A warm, playful wind has been buffeting the trees and pushing clouds about the sky all week. I’ve been buffeting my brain and keeping my hands full of words.

For A Fall of Diamonds, wrote character arc notes and now have at least 3 new scenes to write and a way into each. Scene planning is proving fruitful. I hate sitting down to write with a head full of ice, like the plains of Antartica.

Today is edit day for my most recent scenes for  A Haunting of Roses. I’ve restricted my editing to once a week on Sundays where I read over the scenes I wrote during the week, edit and make notes and figure out exactly what the scene is about. While writing I’m all too aware of the flaws and lacks, but the point is to get it down and keep moving. I think about that scene in Pitch Black where the survivors of the spaceship wreck must run the gamut in the dangerous dark strung with a few lights to keep off the voracious creatures populating the planet. Their lights had limited power so they had to keep moving. That’s me. If I pause, my savage internal editor will eviscerate me like those clawed, vicious creatures in the movie so I keep my hands full of words to light my way from sentence to paragraph, and on Sundays I can look at what I wrote. I wrote an AHR scene on Friday that lacks emotional punch so I’ll be looking at it today.

Sunday is also my short story workshop day when I fiddle with whichever piece of short fiction tugging on my mind. These 3 articles, https://tinyurl.com/n8zwnnxhttps://tinyurl.com/kuyukbf, and https://tinyurl.com/l9xuvs8 written by Michelle Knowlden at ocwriters.network are the lights in that particular darkness.

Time to get to work.

Happy writing!

 

it is a monsooned malabar morning

This morning a warm wind blusters through the freshly-leaved branches of the pecan tree, the young leaves flutter, the squash plants lift and sway, boxed about by the wind, the lacy branches of the tree near the shed bob about, the birds call, the wind wooshes, the air is scentless. A dull light suffuses the sky, gray and sunless.

It’s seven o’clock. I’ve got my coffee, Trader Joe’s Monsooned Malabar, a gift from my best friend, there are no TJ’s in Alabama. I plan to write as much as I can today. Tomorrow I’ve a plot meeting via FaceTime. A Fall of Diamonds has been at rest for the past week. I’ve got plot issues I hope to resolve during the meeting.
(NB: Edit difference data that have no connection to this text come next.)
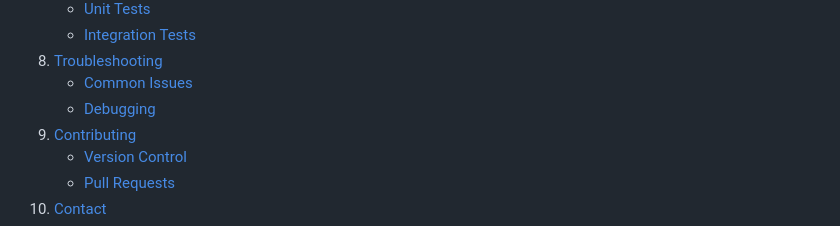
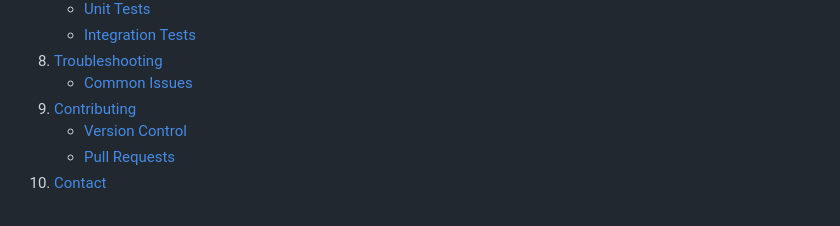
Before and after one commit to AlexDimov-04/Property-Rental-Marketplace, a Markdown page: README.md, the part around the change. Rendered like a GitHub page.

Commit message:
Update README.md deleted debugging field

```diff
--- a/README.md
+++ b/README.md
@@ -23,7 +23,6 @@
     - [Integration Tests](#integration-tests)
 8. [Troubleshooting](#troubleshooting)
     - [Common Issues](#common-issues)
-    - [Debugging](#debugging)
 9. [Contributing](#contributing)
     - [Version Control](#version-control)
     - [Pull Requests](#pull-requests)
```
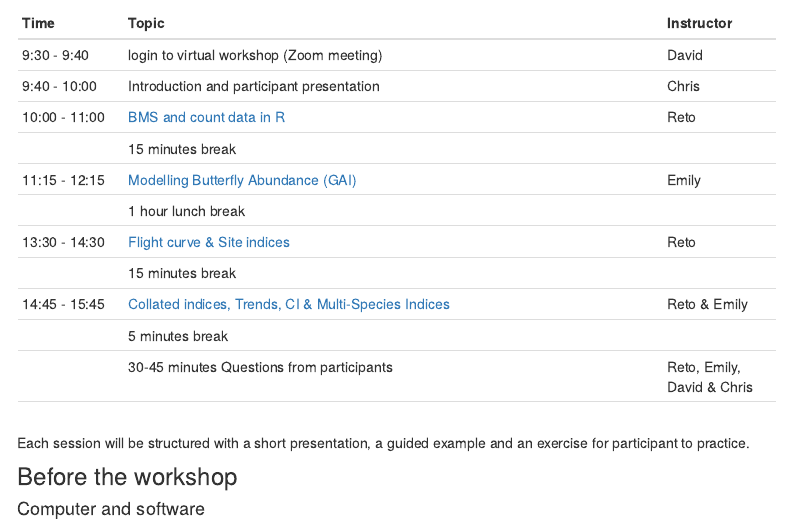
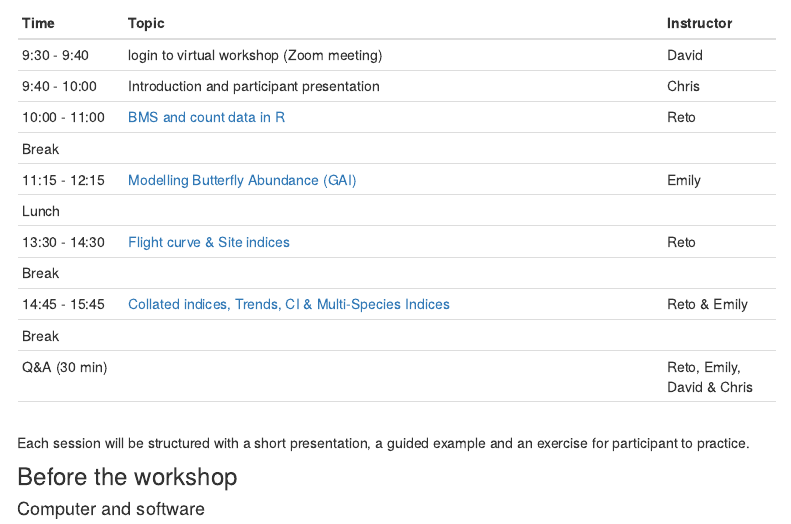
Before and after one commit to butterfly-monitoring/bms_workshop, an R Markdown document (index.Rmd): the page in a window 1100 px wide, from 270 px down. Rendered offline with R 4.5, knitr and Pandoc, with nearby package versions; a font, style sheet, LaTeX package, included part or bibliography that could not be used is replaced or left out; menus at the side of the page are left out.

Commit message:
schedule

```diff
--- a/index.Rmd
+++ b/index.Rmd
@@ -15,15 +15,15 @@ output:
 |9:30  - 9:40  | login to virtual workshop (Zoom meeting)                              | David         |
 |9:40  - 10:00 | Introduction and participant presentation                             | Chris         |
 |10:00 - 11:00 | [BMS and count data in R](example1.html)                              | Reto          |
-|              | 15 minutes break                                                      |               |
+|Break         |                                                                       |               |
 |11:15 - 12:15 | [Modelling Butterfly Abundance (GAI)](example1.html)                  | Emily         |
-|              | 1 hour lunch break                                                    |               |
+|Lunch         |                                                                       |               |
 |13:30 - 14:30 | [Flight curve & Site indices ](example1.html)                         | Reto          |
-|              | 15 minutes break                                                      |               |
+|Break         |                                                                       |               |
 |14:45 - 15:45 | [Collated indices, Trends, CI & Multi-Species Indices](example1.html) | Reto & Emily  |
-|              | 5 minutes break                                                       |               |
-|              | 30-45 minutes Questions from participants                             | Reto, Emily, David & Chris |
-| | | |
+|Break         |                                                                       |               |
+|Q&A (30 min)  |                                                                       | Reto, Emily, David & Chris |
+|              |                                                                       |               |
 
 
 Each session will be structured with a short presentation, a guided example and an exercise for participant to practice.
```
Also changed, not shown: example1.Rmd (+4 -0 lines), example1.html, index.html, 1 other file.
I’m very happy about my progress with A Haunting of Roses, writing 3,215 words this week, but I want to hit a higher benchmark.